> _Try it_
Identify all lines of the data containing the string "background" and copy them.

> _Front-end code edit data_
Segment Open

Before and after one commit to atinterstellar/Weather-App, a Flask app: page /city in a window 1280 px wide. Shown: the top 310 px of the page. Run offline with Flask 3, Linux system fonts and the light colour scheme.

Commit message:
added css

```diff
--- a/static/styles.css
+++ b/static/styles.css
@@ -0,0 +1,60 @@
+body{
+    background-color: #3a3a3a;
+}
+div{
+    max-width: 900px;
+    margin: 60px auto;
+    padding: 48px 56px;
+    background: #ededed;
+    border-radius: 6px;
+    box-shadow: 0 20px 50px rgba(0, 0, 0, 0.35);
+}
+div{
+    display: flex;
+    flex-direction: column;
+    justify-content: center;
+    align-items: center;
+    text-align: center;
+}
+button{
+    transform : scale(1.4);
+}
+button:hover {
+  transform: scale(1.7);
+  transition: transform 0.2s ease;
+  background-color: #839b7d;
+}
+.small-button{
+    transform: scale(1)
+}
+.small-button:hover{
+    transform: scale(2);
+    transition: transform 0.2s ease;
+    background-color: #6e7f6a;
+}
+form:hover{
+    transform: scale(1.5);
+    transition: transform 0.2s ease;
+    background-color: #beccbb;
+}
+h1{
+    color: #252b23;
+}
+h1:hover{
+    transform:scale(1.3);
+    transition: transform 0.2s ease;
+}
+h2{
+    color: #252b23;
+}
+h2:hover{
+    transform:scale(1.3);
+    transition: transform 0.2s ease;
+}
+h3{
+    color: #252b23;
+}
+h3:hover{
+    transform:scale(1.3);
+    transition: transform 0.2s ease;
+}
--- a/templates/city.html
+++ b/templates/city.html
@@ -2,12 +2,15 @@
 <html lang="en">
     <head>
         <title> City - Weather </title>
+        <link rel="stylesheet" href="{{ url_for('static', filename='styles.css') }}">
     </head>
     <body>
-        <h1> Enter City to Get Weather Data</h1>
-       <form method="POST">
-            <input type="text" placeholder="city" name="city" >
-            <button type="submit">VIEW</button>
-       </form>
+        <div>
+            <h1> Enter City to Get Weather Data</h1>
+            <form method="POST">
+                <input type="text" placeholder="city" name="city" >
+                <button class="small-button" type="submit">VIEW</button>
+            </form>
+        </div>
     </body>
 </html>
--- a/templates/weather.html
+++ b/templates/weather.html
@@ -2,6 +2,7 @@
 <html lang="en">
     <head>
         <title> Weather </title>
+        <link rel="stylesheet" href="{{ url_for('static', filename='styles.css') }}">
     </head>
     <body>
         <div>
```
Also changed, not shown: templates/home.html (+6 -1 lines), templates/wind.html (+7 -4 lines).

Segment Closed

> _Completed exercise_
+    background-color: #3a3a3a;
+    background: #ededed;
+  background-color: #839b7d;
+    background-color: #6e7f6a;
+    background-color: #beccbb;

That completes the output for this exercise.